» **Prompt**
Exactly as written, repeat all of the records below.
== Supplied information ==
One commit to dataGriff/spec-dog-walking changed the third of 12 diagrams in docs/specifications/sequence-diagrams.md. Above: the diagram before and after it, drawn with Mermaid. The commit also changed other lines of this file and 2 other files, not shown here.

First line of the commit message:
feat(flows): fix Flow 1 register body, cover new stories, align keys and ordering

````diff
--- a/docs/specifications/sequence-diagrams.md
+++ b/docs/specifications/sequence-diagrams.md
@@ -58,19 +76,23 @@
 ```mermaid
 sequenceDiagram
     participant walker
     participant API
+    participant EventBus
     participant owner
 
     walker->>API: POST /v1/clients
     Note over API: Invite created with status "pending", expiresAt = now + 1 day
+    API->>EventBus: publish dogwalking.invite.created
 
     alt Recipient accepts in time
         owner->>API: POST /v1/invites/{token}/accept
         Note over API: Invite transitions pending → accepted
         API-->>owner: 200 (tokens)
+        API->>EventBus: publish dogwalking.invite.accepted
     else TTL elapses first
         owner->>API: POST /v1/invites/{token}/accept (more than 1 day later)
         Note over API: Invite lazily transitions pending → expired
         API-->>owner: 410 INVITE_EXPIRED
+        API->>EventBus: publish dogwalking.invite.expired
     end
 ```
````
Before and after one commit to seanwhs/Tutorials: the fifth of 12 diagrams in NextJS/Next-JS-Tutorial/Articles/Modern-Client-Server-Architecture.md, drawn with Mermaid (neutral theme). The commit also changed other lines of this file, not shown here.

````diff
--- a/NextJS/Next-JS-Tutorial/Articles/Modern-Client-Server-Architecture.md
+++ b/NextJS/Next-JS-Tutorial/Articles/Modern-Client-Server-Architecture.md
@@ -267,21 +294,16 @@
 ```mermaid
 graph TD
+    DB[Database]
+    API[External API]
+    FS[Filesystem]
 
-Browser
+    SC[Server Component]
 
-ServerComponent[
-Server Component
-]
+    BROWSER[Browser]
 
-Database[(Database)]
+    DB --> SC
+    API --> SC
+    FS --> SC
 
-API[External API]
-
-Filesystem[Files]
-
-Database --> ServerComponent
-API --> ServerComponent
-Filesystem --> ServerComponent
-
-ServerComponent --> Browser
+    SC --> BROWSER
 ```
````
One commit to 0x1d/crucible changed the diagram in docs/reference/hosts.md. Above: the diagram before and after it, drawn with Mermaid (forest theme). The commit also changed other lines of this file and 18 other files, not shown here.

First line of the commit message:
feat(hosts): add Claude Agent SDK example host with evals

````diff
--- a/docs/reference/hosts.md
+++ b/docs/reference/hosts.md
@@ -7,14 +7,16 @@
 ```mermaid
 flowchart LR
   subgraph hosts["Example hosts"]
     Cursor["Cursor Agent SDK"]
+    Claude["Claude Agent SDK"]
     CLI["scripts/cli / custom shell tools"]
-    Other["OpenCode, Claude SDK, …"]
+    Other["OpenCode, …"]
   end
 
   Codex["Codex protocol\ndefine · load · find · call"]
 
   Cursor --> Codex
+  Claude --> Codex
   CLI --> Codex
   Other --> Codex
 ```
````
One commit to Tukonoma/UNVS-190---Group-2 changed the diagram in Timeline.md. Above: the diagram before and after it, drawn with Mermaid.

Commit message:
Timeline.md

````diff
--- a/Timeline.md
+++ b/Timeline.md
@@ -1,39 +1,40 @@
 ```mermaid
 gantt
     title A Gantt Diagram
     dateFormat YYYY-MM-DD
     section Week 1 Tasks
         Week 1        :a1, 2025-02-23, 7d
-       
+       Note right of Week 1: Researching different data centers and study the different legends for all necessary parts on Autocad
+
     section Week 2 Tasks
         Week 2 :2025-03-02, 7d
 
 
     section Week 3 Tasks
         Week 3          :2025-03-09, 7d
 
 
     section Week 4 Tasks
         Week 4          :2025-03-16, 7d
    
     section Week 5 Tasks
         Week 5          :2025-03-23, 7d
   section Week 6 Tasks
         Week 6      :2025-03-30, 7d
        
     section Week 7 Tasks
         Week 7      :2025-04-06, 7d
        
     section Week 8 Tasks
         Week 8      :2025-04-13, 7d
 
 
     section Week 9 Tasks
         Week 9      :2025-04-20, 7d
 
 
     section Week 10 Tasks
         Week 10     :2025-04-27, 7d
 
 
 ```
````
===
» **Task result**
One commit to dataGriff/spec-dog-walking changed the third of 12 diagrams in docs/specifications/sequence-diagrams.md. Above: the diagram before and after it, drawn with Mermaid. The commit also changed other lines of this file and 2 other files, not shown here.

First line of the commit message:
feat(flows): fix Flow 1 register body, cover new stories, align keys and ordering

````diff
--- a/docs/specifications/sequence-diagrams.md
+++ b/docs/specifications/sequence-diagrams.md
@@ -58,19 +76,23 @@
 ```mermaid
 sequenceDiagram
     participant walker
     participant API
+    participant EventBus
     participant owner
 
     walker->>API: POST /v1/clients
     Note over API: Invite created with status "pending", expiresAt = now + 1 day
+    API->>EventBus: publish dogwalking.invite.created
 
     alt Recipient accepts in time
         owner->>API: POST /v1/invites/{token}/accept
         Note over API: Invite transitions pending → accepted
         API-->>owner: 200 (tokens)
+        API->>EventBus: publish dogwalking.invite.accepted
     else TTL elapses first
         owner->>API: POST /v1/invites/{token}/accept (more than 1 day later)
         Note over API: Invite lazily transitions pending → expired
         API-->>owner: 410 INVITE_EXPIRED
+        API->>EventBus: publish dogwalking.invite.expired
     end
 ```
````
Before and after one commit to seanwhs/Tutorials: the fifth of 12 diagrams in NextJS/Next-JS-Tutorial/Articles/Modern-Client-Server-Architecture.md, drawn with Mermaid (neutral theme). The commit also changed other lines of this file, not shown here.

````diff
--- a/NextJS/Next-JS-Tutorial/Articles/Modern-Client-Server-Architecture.md
+++ b/NextJS/Next-JS-Tutorial/Articles/Modern-Client-Server-Architecture.md
@@ -267,21 +294,16 @@
 ```mermaid
 graph TD
+    DB[Database]
+    API[External API]
+    FS[Filesystem]
 
-Browser
+    SC[Server Component]
 
-ServerComponent[
-Server Component
-]
+    BROWSER[Browser]
 
-Database[(Database)]
+    DB --> SC
+    API --> SC
+    FS --> SC
 
-API[External API]
-
-Filesystem[Files]
-
-Database --> ServerComponent
-API --> ServerComponent
-Filesystem --> ServerComponent
-
-ServerComponent --> Browser
+    SC --> BROWSER
 ```
````
One commit to 0x1d/crucible changed the diagram in docs/reference/hosts.md. Above: the diagram before and after it, drawn with Mermaid (forest theme). The commit also changed other lines of this file and 18 other files, not shown here.

First line of the commit message:
feat(hosts): add Claude Agent SDK example host with evals

````diff
--- a/docs/reference/hosts.md
+++ b/docs/reference/hosts.md
@@ -7,14 +7,16 @@
 ```mermaid
 flowchart LR
   subgraph hosts["Example hosts"]
     Cursor["Cursor Agent SDK"]
+    Claude["Claude Agent SDK"]
     CLI["scripts/cli / custom shell tools"]
-    Other["OpenCode, Claude SDK, …"]
+    Other["OpenCode, …"]
   end
 
   Codex["Codex protocol\ndefine · load · find · call"]
 
   Cursor --> Codex
+  Claude --> Codex
   CLI --> Codex
   Other --> Codex
 ```
````
One commit to Tukonoma/UNVS-190---Group-2 changed the diagram in Timeline.md. Above: the diagram before and after it, drawn with Mermaid.

Commit message:
Timeline.md

````diff
--- a/Timeline.md
+++ b/Timeline.md
@@ -1,39 +1,40 @@
 ```mermaid
 gantt
     title A Gantt Diagram
     dateFormat YYYY-MM-DD
     section Week 1 Tasks
         Week 1        :a1, 2025-02-23, 7d
-       
+       Note right of Week 1: Researching different data centers and study the different legends for all necessary parts on Autocad
+
     section Week 2 Tasks
         Week 2 :2025-03-02, 7d
 
 
     section Week 3 Tasks
         Week 3          :2025-03-09, 7d
 
 
     section Week 4 Tasks
         Week 4          :2025-03-16, 7d
    
     section Week 5 Tasks
         Week 5          :2025-03-23, 7d
   section Week 6 Tasks
         Week 6      :2025-03-30, 7d
        
     section Week 7 Tasks
         Week 7      :2025-04-06, 7d
        
     section Week 8 Tasks
         Week 8      :2025-04-13, 7d
 
 
     section Week 9 Tasks
         Week 9      :2025-04-20, 7d
 
 
     section Week 10 Tasks
         Week 10     :2025-04-27, 7d
 
 
 ```
````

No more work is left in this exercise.